Small things can make a big difference.
So many people I talk to seem stuck. They can’t get moving. It may be they want to lose weight, start exercising, learn a new skill, or read a book. But ask them a few weeks later if they have done anything about it and … you guessed it…nothing has happened.
Maybe you’ve been there yourself. I have. And then I remembered some teachings Jesus gave. He liked to talk about how small things—like a mustard seed—can grow into something big. He was talking about his Kingdom but the principle works in other places too.
A few years ago a number of pastors in our community wanted to find something that was a “need” in our community and see if we could work together to meet the need. Nothing seemed to happen mainly because we tried to get a large number of people on board and we couldn’t find the “need.”
Movement finally happened when just four of us—a small number—decided to do something. The need we discovered was this: our schools needed help surfacing mentors for kids. One elementary school had over 100 “at risk” kids and only 4 mentors.
We decided to start small. One step at a time. We got training curriculum secured. The school district gave their blessing to it. Training sessions were planned and advertised. And the first year we trained about 60 people to help with kids.
We started small. And now over 100 have been trained.
Jesus also said that the person who is faithful with little will be given more. And I think that’s the problem most people have. They want to make big changes but they haven’t been faithful with little ones. And the little ones—added together—can eventually become big.
BJ Fogg is a professor at Stanford University. He studies behavior. And he has helped thousands of people make behavioral changes through what he calls “tiny habits.” You can sign up for one of his online courses here. He says behavior needs three things:
- Motivation. You have to have some level of desire for the behavior.
- Ability. The behavior can’t be too hard to do or you will never try.
- Trigger. Something that reminds you to do it.
He decided that the trigger was the most important of the three. He says that if you add the new behavior to an existing behavior you’ll eventually develop the new behavior. You let the existing behavior become the trigger.
It would work like this. Let’s say you want to learn to play the guitar. You have some motivation to learn. Right now you may not have skill yet but you believe you have the ability to learn. All you need is a trigger.
So you decide the best time to learn is after dinner. You already have a habit of putting the dishes away. You do that behavior every night. So you make that your trigger.
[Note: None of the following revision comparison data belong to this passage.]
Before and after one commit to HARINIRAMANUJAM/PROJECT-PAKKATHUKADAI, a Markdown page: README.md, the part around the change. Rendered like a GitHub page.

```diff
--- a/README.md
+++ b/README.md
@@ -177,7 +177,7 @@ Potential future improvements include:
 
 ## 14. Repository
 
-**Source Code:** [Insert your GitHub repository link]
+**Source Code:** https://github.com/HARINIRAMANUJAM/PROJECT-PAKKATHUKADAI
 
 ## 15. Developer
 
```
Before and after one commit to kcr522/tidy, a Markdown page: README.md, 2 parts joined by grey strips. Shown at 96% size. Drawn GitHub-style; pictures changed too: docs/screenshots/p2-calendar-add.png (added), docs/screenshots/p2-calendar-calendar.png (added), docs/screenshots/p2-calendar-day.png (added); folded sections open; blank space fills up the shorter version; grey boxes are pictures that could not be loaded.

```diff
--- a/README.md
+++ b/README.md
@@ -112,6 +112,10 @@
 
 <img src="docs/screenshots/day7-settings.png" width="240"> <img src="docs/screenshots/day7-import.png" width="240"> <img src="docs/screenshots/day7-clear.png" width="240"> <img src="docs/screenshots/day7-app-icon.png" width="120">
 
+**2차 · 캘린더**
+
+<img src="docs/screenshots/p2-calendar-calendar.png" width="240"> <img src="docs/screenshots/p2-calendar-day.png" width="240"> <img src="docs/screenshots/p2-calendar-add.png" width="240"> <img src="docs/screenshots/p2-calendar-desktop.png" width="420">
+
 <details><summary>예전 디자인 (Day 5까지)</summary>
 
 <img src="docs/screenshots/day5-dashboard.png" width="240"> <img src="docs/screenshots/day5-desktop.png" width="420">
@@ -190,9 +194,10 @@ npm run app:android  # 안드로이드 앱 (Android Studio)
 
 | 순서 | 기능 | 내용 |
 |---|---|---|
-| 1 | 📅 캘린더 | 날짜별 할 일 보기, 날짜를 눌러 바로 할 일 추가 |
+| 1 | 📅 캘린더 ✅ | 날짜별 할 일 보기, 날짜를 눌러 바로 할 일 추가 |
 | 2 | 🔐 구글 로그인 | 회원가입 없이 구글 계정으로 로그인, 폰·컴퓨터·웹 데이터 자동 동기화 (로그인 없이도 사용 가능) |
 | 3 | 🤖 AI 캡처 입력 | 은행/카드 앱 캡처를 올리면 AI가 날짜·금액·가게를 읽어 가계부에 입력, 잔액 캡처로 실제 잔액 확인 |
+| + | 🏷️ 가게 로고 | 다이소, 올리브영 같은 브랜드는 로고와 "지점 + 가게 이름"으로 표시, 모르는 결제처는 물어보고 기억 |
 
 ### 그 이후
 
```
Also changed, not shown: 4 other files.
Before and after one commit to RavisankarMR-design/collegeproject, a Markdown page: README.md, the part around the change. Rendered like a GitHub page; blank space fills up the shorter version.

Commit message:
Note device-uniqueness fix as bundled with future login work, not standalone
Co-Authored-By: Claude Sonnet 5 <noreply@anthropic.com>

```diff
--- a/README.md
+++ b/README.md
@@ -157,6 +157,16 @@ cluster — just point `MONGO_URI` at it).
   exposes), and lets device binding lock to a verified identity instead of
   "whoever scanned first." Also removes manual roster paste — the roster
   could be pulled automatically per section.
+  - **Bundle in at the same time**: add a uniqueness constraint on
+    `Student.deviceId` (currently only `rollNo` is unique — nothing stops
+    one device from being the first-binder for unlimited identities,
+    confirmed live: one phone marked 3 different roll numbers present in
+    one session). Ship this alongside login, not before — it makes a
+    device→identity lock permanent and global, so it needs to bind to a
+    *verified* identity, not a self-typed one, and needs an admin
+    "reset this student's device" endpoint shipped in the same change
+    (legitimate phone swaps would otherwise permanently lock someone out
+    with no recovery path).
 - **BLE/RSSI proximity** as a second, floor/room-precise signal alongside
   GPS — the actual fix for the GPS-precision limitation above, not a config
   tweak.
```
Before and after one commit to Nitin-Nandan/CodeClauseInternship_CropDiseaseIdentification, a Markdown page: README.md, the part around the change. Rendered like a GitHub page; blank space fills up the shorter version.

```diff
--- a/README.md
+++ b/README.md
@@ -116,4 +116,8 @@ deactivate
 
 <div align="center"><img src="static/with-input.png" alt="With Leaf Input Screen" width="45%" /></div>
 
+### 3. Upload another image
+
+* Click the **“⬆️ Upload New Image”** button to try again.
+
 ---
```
Now, after putting away the dishes, you sit down and work on one chord for maybe 5 minutes.
It’s small. It’s tiny. But eventually it will become a habit.
What behavior do you want that you don’t currently have? Instead of making a big goal that will defeat you try making a small one you can accomplish. Find a mustard seed and let it grow.
Question: What behavior would you like to change or add to your day?